July 24, 2013 at 2:00 PM ET
Researchers looking for a test to predict whether someone has a potentially deadly condition called sepsis have made a surprise finding – they can predict who will die from it.
Their test accurately picked out who would develop severe sepsis and die, versus those who had fairly innocuous infections and lived.
They hope they can develop it into a tool that will help doctors decide who needs immediate hospitalization and intensive treatment, versus those who can tough it out. Eventually, they hope they may be able to predict who might be susceptible to infections of all kinds.
“The test is looking for a signature that will guide a physician – is this patient going to have a catastrophic illness or is he going to have a mild infection?” said Dr. Stephen Kingsmore, president and chief executive of the National Center for Genome Resources in Santa Fe, N.M., who led the team.
Sepsis is the 10th leading cause of death in the United States. It’s still a mystery to doctors. At first defined as a blood infection, it’s now more widely understood as a devastating reponse to infections and injuries of many different kinds. Patients can go from being perfectly well to being on the verge of death. They can lose limbs, and die within hours.
The number of people treated in the hospital for sepsis in the U.S. has more than doubled in recent years, to about 1.6 million a year, according to a 2011 report from the Agency for Healthcare Research and Quality. There’s not a good test for sepsis, so it’s not clear how many people who develop sepsis die of it.
Kingsmore’s team started looking for that answer. They took a unique approach, running a test for just about every protein and metabolite in human blood. That’s tens of thousands of compounds, in a study akin to mapping the entire human genome, says Kingsmore.
“You measure everything and you see what falls out. That is what is kind of cool about this study,” Kingsmore said in a telephone interview.
They tested 1,152 people who developed sepsis from 2005 to 2009 at Henry Ford Hospital in Detroit, and Duke University Hospital and Durham Veterans Affairs Medical Center in North Carolina. The patients had their blood sampled when they first came in to be treated, and then later on, also.
“What we found in this study was really surprising to us,” Kingsmore told NBC News. “The study was designed to identify a signature that would just tell us if it was sepsis or not because it so difficult for a doctor to identify sepsis. Much to our surprise, as we got into the study and identified the results, we found that we have these really big differences between these patients.”

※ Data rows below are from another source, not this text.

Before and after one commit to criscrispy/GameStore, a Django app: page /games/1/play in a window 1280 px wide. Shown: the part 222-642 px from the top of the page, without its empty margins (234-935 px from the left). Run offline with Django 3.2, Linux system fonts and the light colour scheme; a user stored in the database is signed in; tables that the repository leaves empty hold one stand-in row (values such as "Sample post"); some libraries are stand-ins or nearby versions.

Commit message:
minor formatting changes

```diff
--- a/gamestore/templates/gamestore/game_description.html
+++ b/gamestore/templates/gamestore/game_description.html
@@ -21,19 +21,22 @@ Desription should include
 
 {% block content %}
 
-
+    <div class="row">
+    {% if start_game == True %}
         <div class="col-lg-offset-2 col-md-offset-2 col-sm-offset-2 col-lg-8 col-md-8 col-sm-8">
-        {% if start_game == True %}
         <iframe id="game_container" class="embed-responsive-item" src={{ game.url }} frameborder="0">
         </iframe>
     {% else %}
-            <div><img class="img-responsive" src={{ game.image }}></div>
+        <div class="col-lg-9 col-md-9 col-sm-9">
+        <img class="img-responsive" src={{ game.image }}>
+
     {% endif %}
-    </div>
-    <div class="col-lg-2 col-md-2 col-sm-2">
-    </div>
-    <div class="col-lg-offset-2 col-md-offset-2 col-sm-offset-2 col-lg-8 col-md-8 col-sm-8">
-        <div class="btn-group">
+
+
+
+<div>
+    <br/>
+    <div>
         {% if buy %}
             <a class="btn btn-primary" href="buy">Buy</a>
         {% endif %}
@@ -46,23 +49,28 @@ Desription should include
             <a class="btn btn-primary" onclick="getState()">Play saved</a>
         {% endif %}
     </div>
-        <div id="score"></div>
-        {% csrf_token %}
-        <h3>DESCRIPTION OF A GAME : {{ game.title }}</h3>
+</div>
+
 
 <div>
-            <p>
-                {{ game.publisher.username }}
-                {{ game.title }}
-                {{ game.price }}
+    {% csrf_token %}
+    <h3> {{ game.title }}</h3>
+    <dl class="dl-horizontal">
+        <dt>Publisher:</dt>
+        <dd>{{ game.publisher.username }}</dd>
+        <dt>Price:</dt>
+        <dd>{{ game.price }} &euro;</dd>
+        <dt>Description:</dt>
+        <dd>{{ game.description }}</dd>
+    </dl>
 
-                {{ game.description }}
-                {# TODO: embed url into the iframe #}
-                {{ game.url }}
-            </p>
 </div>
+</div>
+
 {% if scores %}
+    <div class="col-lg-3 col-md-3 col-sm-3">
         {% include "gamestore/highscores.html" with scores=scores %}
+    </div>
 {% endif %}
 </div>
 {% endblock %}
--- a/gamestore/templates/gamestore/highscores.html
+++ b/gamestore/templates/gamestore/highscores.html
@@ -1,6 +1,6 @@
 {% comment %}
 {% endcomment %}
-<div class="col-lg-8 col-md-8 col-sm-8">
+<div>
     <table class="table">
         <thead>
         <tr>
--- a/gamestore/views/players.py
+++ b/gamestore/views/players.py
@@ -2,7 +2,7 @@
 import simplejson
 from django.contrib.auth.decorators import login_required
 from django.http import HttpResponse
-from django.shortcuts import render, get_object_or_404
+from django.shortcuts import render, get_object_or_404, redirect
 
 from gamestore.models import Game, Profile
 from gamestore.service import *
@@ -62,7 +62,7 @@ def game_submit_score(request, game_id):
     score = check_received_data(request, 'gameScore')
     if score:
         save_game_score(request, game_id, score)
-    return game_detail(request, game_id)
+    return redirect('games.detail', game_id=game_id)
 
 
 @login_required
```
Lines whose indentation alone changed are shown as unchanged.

The patients who developed severe sepsis or died had different levels of many different blood chemicals, the team reports in the journal Science Translational Medicine.
“There were hundreds or differences,” Kingsmore said. Surprisingly, it didn’t matter which bacteria was causing the infection – the signature was similar. There was a clear pattern, and it involved how cells use energy.

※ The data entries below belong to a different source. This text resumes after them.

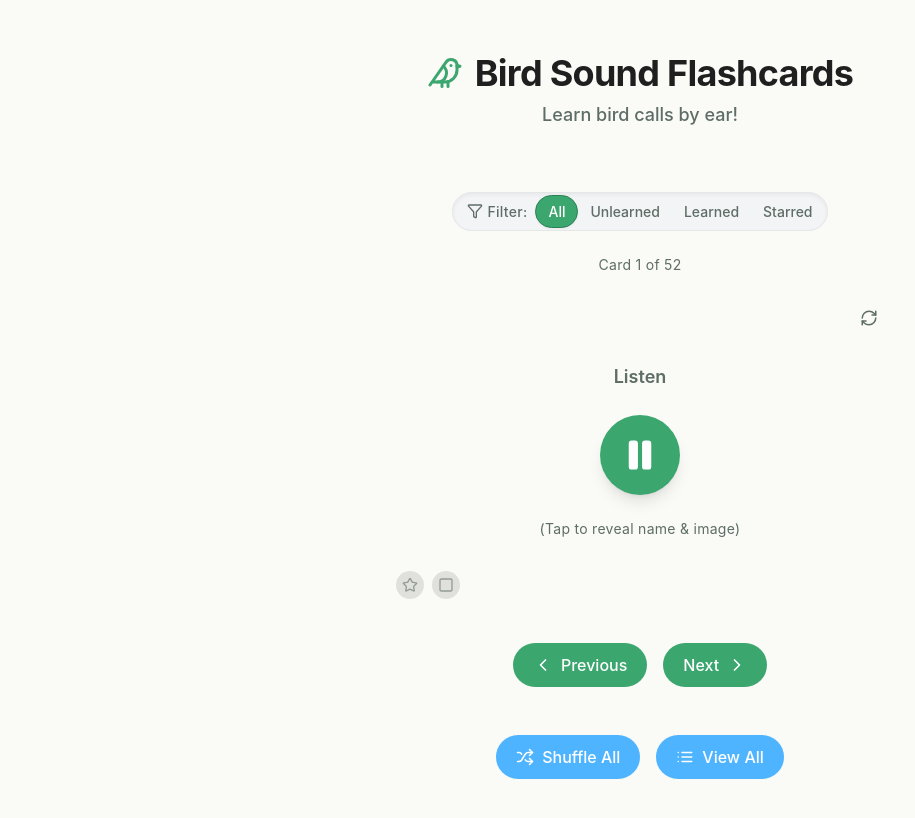
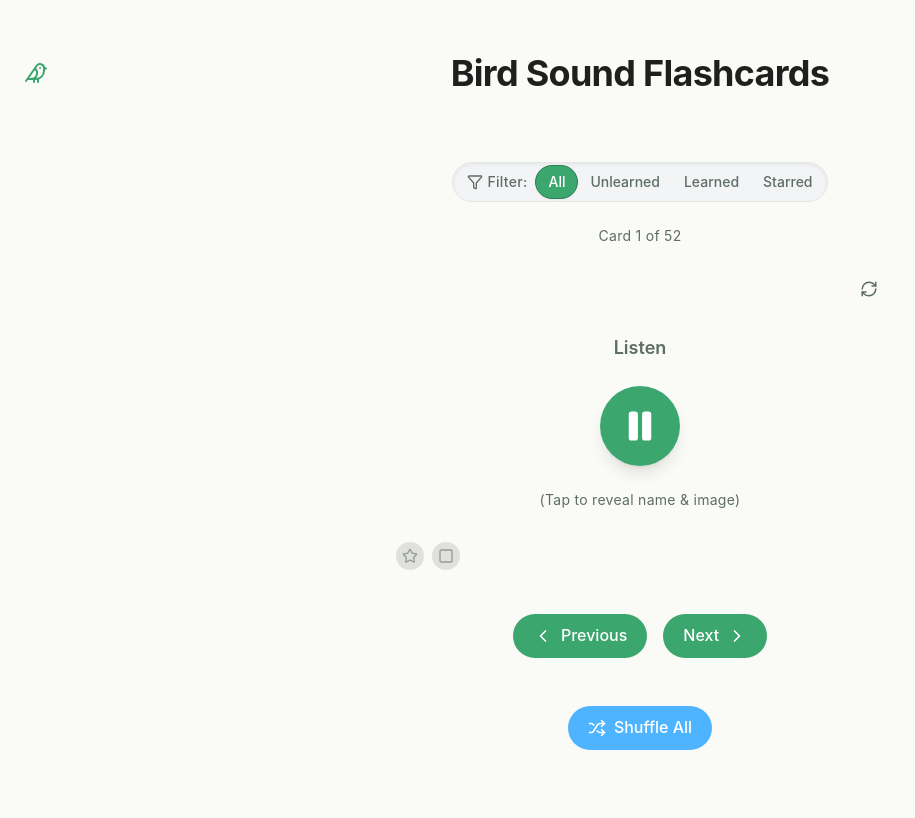
Before and after one commit to HE-22/Bird-Sound-Flashcards, a React (Create React App) app: page / in a window 1280 px wide. Shown: the top 818 px of the page, without its empty margins (0-915 px from the left). Built offline with nearby package versions, Linux system fonts and the light colour scheme.

Commit message:
back to study

```diff
--- a/src/App.tsx
+++ b/src/App.tsx
@@ -1,5 +1,5 @@
 import React, { useState, useEffect, useCallback, useMemo, useRef } from 'react';
-import { ChevronLeft, ChevronRight, Bird, List, Shuffle, Filter } from 'lucide-react';
+import { ChevronLeft, ChevronRight, Bird, List, Shuffle, Filter, ArrowLeft } from 'lucide-react';
 // Removed App.css import if Tailwind handles all base styles via index.css or similar
 // import './App.css';
 import { AUDIO_DIR, IMAGE_DIR, MANIFEST_URL, MAPPING_URL } from './config';
@@ -394,13 +394,41 @@ function App() {
     <div className="bg-bg font-sans text-text min-h-screen flex flex-col">
       <main className="max-w-grid mx-auto w-full grid grid-cols-12 gap-gutter px-gutter flex-grow pb-24">
         {/* Header */}
-        <header className="col-span-12 text-center my-12">
+        <header className="col-span-12 text-center my-12 flex items-center justify-between">
+           {/* Left Header Button: Conditional Back Arrow or Logo */}
+           <div className="flex-1 flex justify-start"> {/* Container to balance flexbox */}
+              {viewMode === 'viewAll' ? (
+                  <button
+                      onClick={handleToggleView}
+                      className="p-2 text-text-muted hover:text-primary transition-colors" // Simple styling
+                      aria-label="Back to study mode"
+                      title="Back to study mode"
+                  >
+                      <ArrowLeft size={24} />
+                  </button>
+              ) : (
+                  <span className="p-2 text-primary"> {/* Use span or div if no action */}
+                     <Bird size={24} /> {/* Show logo/bird in study mode */}
+                  </span>
+              )}
+           </div>
+
+           {/* Center Header Title */}
+           <div className="flex-1 flex justify-center">
               <h1 className="text-title font-bold tracking-[-0.02em] flex items-center justify-center gap-3">
-            <Bird className="text-primary" size={36} /> Bird Sound Flashcards
+                {/* <Bird className="text-primary" size={36} /> Re-add icon if desired */}
+                Bird Sound Flashcards
               </h1>
-          <p className="text-subtitle font-medium text-text-muted mt-1">
+              {/* <p className="text-subtitle font-medium text-text-muted mt-1">
                 Learn bird calls by ear!
-          </p>
+              </p> */}
+            </div>
+
+            {/* Right Header Spacer (to balance flexbox) */}
+            <div className="flex-1 flex justify-end">
+              {/* Placeholder for potential future icons like settings */}
+              <span className="w-8 h-8"></span> {/* Ensure balance */}
+            </div>
         </header>
 
         {/* Loading and Error States */}
@@ -426,12 +454,25 @@ function App() {
             ) : (
                /* View All Mode - Span more columns */
                <div className="col-span-12 lg:col-span-10 lg:col-start-2 w-full">
+                  {/* Add Back to Study button HERE */}
+                  <div className="flex justify-center mb-6"> {/* Centering container */}
+                     <button
+                       onClick={handleToggleView} // Uses the existing toggle handler
+                       className={accentButtonClasses} // Use existing styles
+                       aria-label="Back to study mode"
+                       title="Back to study mode"
+                     >
+                       <ArrowLeft size={18} />
+                       Back to Study
+                     </button>
+                  </div>
+                  {/* Render the AllCardsView component */}
                   <AllCardsView cards={cards} onToggleLearned={handleToggleLearned} onToggleStarred={handleToggleStarred} />
                </div>
             )}
 
-            {/* Bottom Global Controls: Shuffle and View Toggle */}
-            <div className="flex justify-center items-center gap-4 mt-12 w-full max-w-md"> { /* Increased margin-top */}
+            {/* Bottom Global Controls: Now only Shuffle */}
+            <div className="flex justify-center items-center gap-4 mt-12 w-full max-w-md">
               <button
                 onClick={handleShuffle}
                 disabled={cards.length <= 1}
@@ -440,15 +481,6 @@ function App() {
                 title="Shuffle deck (shuffles all cards)"
               >
                 <Shuffle size={18} /> Shuffle All
-              </button>
-              <button
-                  onClick={handleToggleView}
-                  className={accentButtonClasses} // Use defined classes
-                  aria-label={viewMode === 'study' ? "View all cards" : "Switch to study mode"}
-                  title={viewMode === 'study' ? "View all cards" : "Switch to study mode"}
-              >
-                   {viewMode === 'study' ? <List size={18} /> : <Bird size={18} />}
-                   {viewMode === 'study' ? 'View All' : 'Study Mode'}
               </button>
             </div>
           </div>
```
Lines whose indentation alone changed are shown as unchanged.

“They are measures of the body’s ability to metabolize, to generate energy,” Kingsmore said. “One group had a robust body response to serious infection. They generate a lot of energy and they have a fever. In ways we don’t understand, that contributes to their survival.”
But many of the patients did not do well. Their blood tests, taken when they first showed up at the hospital, showed there were already differences. “In people with bad outcomes, they don’t have that response," Kingsmore said. "They have a kind of partial response. They mobilize fatty acids, but their cells are not able to harvest that energy.”
Much more testing is required to find out just what is happening in these patients, noted Kingsmore, who also heads the pediatric genomic medicine program at Children’s Mercy Hospital in Kansas City.
But he believes it has great potential. “This signature is going to be good for a broad spectrum of infectious diseases. That would include the flu and other severe viral infections as well as the common bacterial infections and even infections with fungi,” he said.
It may even be a signal for patients who will die of trauma, perhaps after a car accident, he said.
The team tested their findings over and over again to be sure, said Kingsmore. The work lasted eight years.
“We talk about survival of the fittest and here have defined the fittest in a new way, a really surprising way,” he said. “The people don’t have the type of robust response that you need to survive an infection. The hope is we can reverse that if we identify the patients early,” he added.
“The goal is not to tell a patient you are going to die.”
That’s a new challenge, because there are not any good drugs for sepsis. There’s a device that identifies the most likely bacteria to cause sepsis, but no highly effective drugs. Patients get intravenous antibiotics and fluids, as well as careful monitoring, but can still die.